BEGIN
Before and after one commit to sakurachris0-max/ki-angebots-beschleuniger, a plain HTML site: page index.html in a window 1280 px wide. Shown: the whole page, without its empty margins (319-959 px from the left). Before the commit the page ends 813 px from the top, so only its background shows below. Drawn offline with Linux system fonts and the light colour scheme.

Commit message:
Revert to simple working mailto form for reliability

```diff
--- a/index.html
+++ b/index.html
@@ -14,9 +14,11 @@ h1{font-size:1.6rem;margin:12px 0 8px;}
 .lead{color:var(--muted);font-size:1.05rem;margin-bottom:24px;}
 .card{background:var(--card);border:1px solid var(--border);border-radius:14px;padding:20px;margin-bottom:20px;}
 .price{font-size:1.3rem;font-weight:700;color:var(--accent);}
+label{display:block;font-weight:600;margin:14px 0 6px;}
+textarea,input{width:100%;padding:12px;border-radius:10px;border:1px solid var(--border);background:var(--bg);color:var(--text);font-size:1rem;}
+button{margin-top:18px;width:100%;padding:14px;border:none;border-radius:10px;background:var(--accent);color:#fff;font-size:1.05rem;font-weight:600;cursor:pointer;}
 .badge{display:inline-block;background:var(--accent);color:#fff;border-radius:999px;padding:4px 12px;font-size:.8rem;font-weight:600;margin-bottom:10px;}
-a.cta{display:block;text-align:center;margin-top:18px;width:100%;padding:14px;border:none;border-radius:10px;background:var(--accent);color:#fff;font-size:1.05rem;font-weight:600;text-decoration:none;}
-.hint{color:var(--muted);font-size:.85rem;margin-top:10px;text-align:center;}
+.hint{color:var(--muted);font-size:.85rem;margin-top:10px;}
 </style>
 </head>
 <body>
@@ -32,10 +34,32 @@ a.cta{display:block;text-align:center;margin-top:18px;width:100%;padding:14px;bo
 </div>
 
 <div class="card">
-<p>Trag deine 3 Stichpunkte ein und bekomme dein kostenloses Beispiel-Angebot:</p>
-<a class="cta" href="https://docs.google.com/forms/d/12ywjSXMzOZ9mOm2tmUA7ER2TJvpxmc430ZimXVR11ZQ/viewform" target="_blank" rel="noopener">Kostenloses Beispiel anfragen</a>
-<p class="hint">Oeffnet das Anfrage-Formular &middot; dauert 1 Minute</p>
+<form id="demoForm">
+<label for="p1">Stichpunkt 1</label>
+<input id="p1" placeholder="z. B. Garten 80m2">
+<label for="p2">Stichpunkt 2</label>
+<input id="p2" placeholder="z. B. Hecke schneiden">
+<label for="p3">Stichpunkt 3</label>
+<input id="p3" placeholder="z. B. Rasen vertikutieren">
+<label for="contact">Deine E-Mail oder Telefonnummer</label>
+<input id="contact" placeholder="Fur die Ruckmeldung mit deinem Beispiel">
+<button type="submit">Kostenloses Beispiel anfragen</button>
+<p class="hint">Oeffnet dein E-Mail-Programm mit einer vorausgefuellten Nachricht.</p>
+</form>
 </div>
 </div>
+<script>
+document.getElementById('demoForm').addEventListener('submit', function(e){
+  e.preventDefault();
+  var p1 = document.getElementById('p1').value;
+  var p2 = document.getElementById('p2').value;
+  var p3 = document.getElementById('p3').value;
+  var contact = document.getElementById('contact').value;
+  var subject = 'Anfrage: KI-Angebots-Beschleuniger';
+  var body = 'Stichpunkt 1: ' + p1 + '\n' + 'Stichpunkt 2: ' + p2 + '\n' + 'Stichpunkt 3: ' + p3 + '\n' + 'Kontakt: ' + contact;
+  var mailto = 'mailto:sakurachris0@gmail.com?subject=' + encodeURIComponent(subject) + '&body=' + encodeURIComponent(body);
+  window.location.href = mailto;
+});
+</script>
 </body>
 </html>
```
END
BEGIN
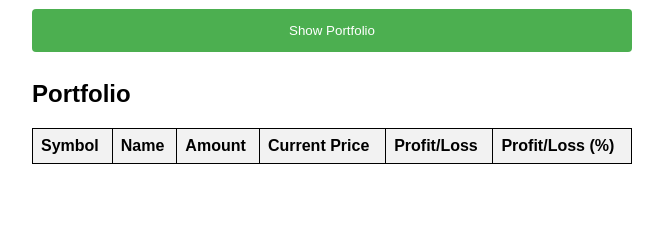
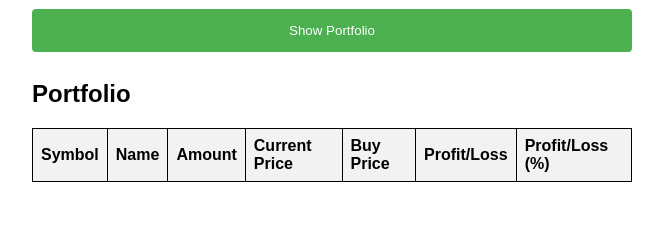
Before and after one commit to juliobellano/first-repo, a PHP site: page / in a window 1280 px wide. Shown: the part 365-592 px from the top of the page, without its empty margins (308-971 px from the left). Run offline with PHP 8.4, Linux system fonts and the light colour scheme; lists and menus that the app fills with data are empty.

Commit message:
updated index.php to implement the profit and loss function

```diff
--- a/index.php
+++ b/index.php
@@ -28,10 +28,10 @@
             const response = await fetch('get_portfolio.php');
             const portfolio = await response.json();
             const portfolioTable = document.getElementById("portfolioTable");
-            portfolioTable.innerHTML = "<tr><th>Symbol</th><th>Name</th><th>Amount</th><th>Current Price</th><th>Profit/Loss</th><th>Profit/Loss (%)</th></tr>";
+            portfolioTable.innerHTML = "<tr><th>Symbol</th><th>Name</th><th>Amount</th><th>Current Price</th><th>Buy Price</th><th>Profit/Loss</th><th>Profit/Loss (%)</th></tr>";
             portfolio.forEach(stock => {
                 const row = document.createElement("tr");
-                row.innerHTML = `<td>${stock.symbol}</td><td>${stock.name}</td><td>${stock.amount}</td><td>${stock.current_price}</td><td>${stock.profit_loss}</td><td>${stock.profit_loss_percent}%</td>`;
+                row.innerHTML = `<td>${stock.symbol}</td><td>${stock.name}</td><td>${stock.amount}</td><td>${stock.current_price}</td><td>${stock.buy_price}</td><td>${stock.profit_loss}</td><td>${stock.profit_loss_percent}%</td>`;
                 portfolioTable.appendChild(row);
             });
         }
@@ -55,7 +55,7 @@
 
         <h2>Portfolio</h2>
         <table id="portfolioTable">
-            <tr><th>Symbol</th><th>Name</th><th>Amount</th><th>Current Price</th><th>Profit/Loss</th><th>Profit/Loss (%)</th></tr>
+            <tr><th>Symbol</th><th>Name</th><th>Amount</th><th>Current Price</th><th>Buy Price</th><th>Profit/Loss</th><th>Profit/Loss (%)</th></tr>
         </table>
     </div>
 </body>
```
END
BEGIN
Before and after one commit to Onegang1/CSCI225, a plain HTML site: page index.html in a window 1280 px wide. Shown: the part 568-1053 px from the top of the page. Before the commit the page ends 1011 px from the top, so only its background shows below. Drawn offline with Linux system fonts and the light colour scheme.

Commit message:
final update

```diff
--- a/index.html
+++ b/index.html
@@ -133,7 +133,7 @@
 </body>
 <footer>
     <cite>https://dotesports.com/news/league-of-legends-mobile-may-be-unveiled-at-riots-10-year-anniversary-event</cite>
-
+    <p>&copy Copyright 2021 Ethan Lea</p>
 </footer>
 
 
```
END
> **PROMPT**
Say how many lines in the entries above contain the string "label". Give the number by itself.

> **EXERCISE RESPONSE**
5